Change detection outputs
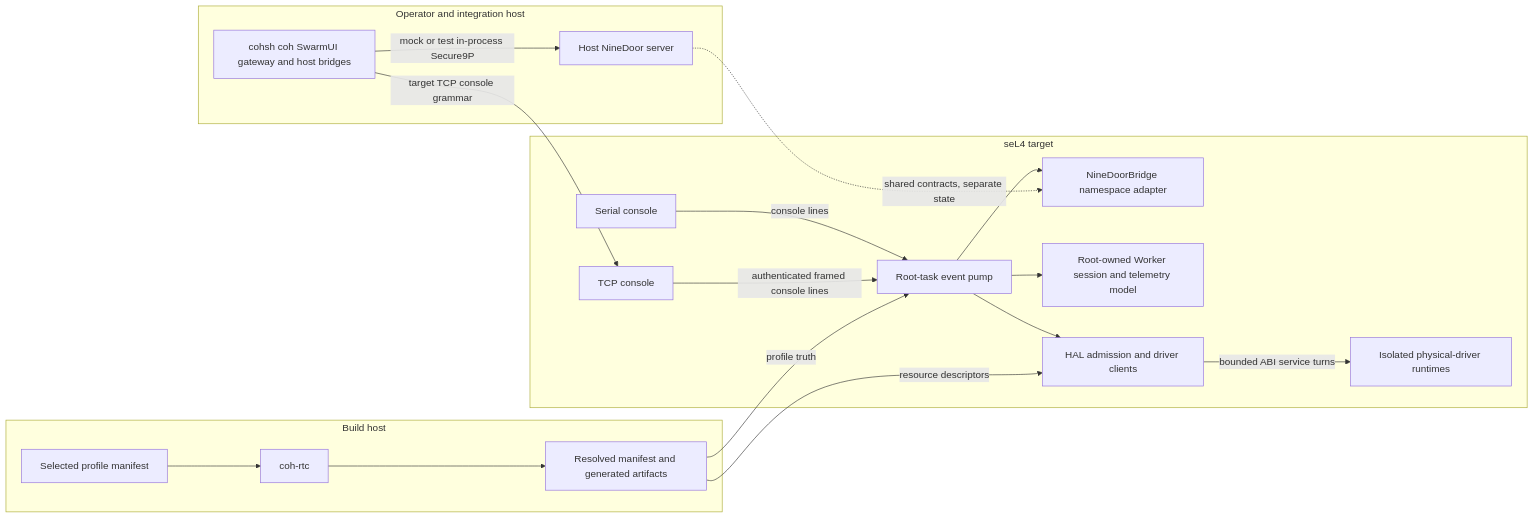
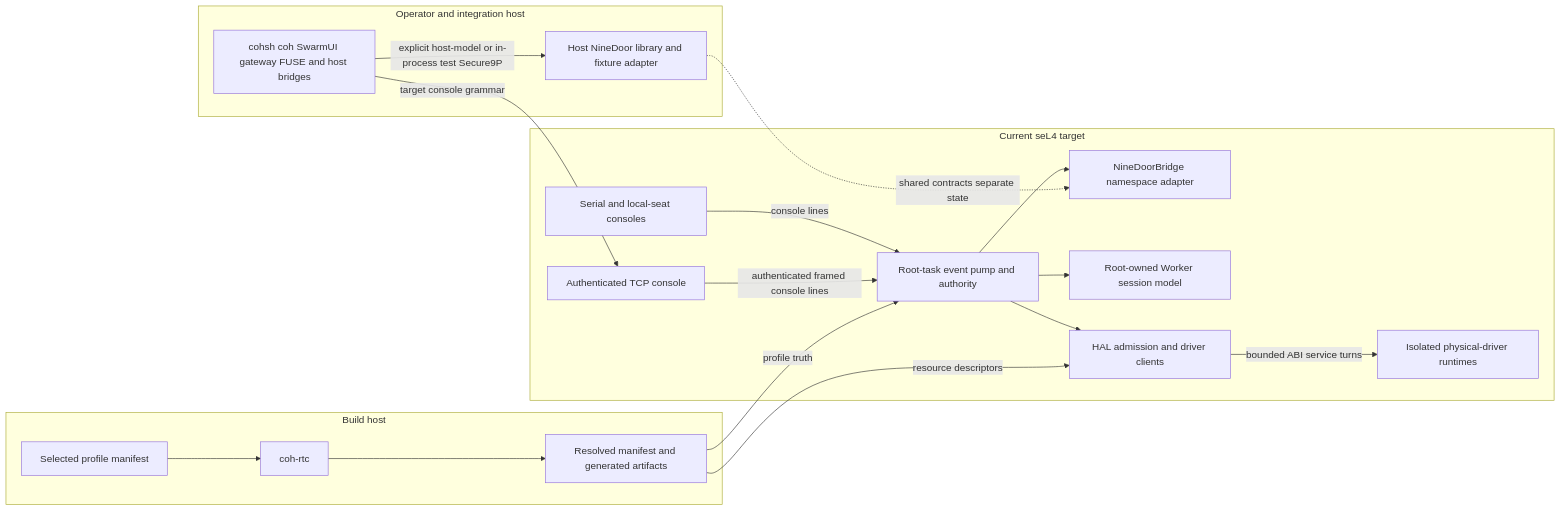
The first of 4 diagrams in docs/ARCHITECTURE.md (lukeb-aidev/cohesix), drawn with Mermaid before and after one commit. The commit also changed other lines of this file, not shown here.

````diff
--- a/docs/ARCHITECTURE.md
+++ b/docs/ARCHITECTURE.md
@@ -80,37 +138,37 @@
 ```mermaid
 flowchart LR
   subgraph BuildHost[Build host]
     Manifest[Selected profile manifest]
     Compiler[coh-rtc]
     Generated[Resolved manifest and generated artifacts]
     Manifest --> Compiler --> Generated
   end
 
   subgraph OperatorHost[Operator and integration host]
-    HostClients[cohsh coh SwarmUI gateway and host bridges]
-    HostNineDoor[Host NineDoor server]
-    HostClients -->|mock or test in-process Secure9P| HostNineDoor
+    HostClients[cohsh coh SwarmUI gateway FUSE and host bridges]
+    HostNineDoor[Host NineDoor library and fixture adapter]
+    HostClients -->|explicit host-model or in-process test Secure9P| HostNineDoor
   end
 
-  subgraph Target[seL4 target]
-    Serial[Serial console]
-    Tcp[TCP console]
-    EventPump[Root-task event pump]
+  subgraph Target[Current seL4 target]
+    Serial[Serial and local-seat consoles]
+    Tcp[Authenticated TCP console]
+    EventPump[Root-task event pump and authority]
     Bridge[NineDoorBridge namespace adapter]
-    WorkerModel[Root-owned Worker session and telemetry model]
+    WorkerModel[Root-owned Worker session model]
     Hal[HAL admission and driver clients]
     Drivers[Isolated physical-driver runtimes]
 
     Serial -->|console lines| EventPump
     Tcp -->|authenticated framed console lines| EventPump
     EventPump --> Bridge
     EventPump --> WorkerModel
     EventPump --> Hal
     Hal -->|bounded ABI service turns| Drivers
   end
 
   Generated -->|profile truth| EventPump
   Generated -->|resource descriptors| Hal
-  HostClients -->|target TCP console grammar| Tcp
-  HostNineDoor -.->|shared contracts, separate state| Bridge
+  HostClients -->|target console grammar| Tcp
+  HostNineDoor -.->|shared contracts separate state| Bridge
 ```
````
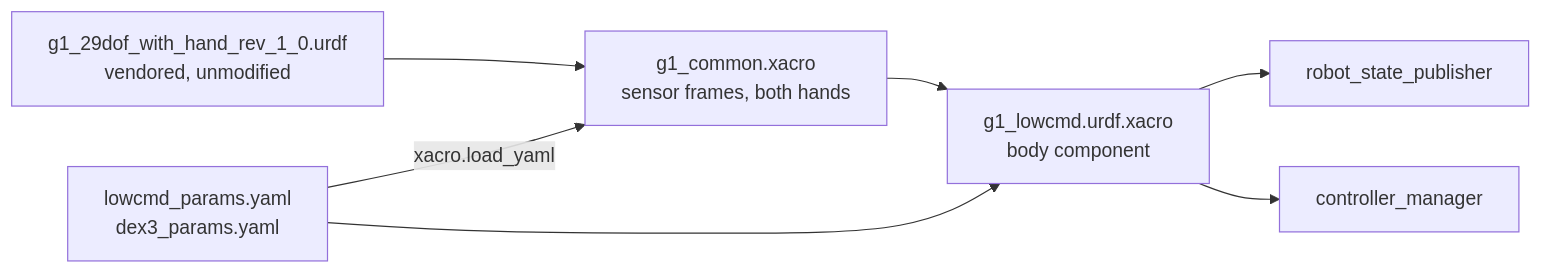
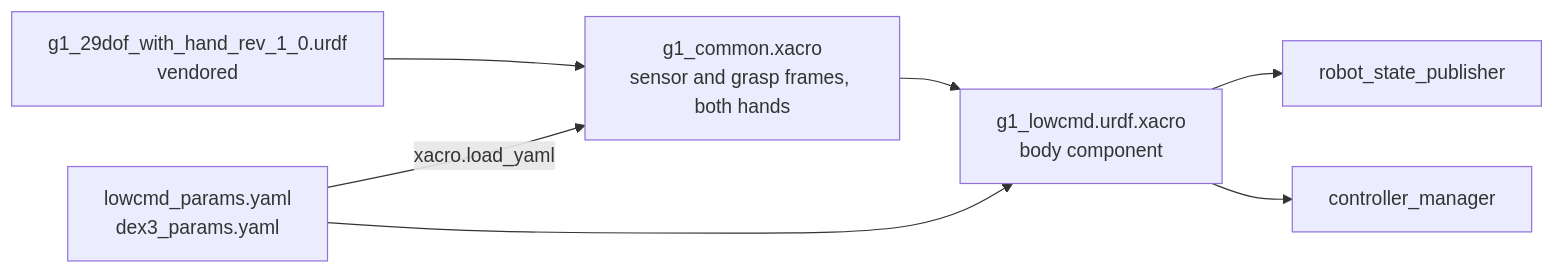
One commit to Adyansh04/grove-g1 changed the diagram in workspace/src/g1_description/README.md. Above: the diagram before and after it, drawn with Mermaid. The commit also changed other lines of this file and 327 other files, not shown here.

````diff
--- a/workspace/src/g1_description/README.md
+++ b/workspace/src/g1_description/README.md
@@ -8,9 +8,9 @@
 ```mermaid
 flowchart LR
-    V["g1_29dof_with_hand_rev_1_0.urdf<br/>vendored, unmodified"] --> C
-    C["g1_common.xacro<br/>sensor frames, both hands"] --> X["g1_lowcmd.urdf.xacro<br/>body component"]
+    V["g1_29dof_with_hand_rev_1_0.urdf<br/>vendored"] --> C
+    C["g1_common.xacro<br/>sensor and grasp frames, both hands"] --> X["g1_lowcmd.urdf.xacro<br/>body component"]
     P["lowcmd_params.yaml<br/>dex3_params.yaml"] -- "xacro.load_yaml" --> C
     P --> X
     X --> RSP["robot_state_publisher"]
     X --> CM["controller_manager"]
 ```
````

** WORK INSTRUCTIONS **
Give back precisely the lines above that start at the line containing "Manifest[Selected profile manifest]" and end at the line containing "Drivers[Isolated physical-driver runtimes]", inclusive. No other lines belong in the output.

** EXERCISE SOLUTION **
     Manifest[Selected profile manifest]
     Compiler[coh-rtc]
     Generated[Resolved manifest and generated artifacts]
     Manifest --> Compiler --> Generated
   end
 
   subgraph OperatorHost[Operator and integration host]
-    HostClients[cohsh coh SwarmUI gateway and host bridges]
-    HostNineDoor[Host NineDoor server]
-    HostClients -->|mock or test in-process Secure9P| HostNineDoor
+    HostClients[cohsh coh SwarmUI gateway FUSE and host bridges]
+    HostNineDoor[Host NineDoor library and fixture adapter]
+    HostClients -->|explicit host-model or in-process test Secure9P| HostNineDoor
   end
 
-  subgraph Target[seL4 target]
-    Serial[Serial console]
-    Tcp[TCP console]
-    EventPump[Root-task event pump]
+  subgraph Target[Current seL4 target]
+    Serial[Serial and local-seat consoles]
+    Tcp[Authenticated TCP console]
+    EventPump[Root-task event pump and authority]
     Bridge[NineDoorBridge namespace adapter]
-    WorkerModel[Root-owned Worker session and telemetry model]
+    WorkerModel[Root-owned Worker session model]
     Hal[HAL admission and driver clients]
     Drivers[Isolated physical-driver runtimes]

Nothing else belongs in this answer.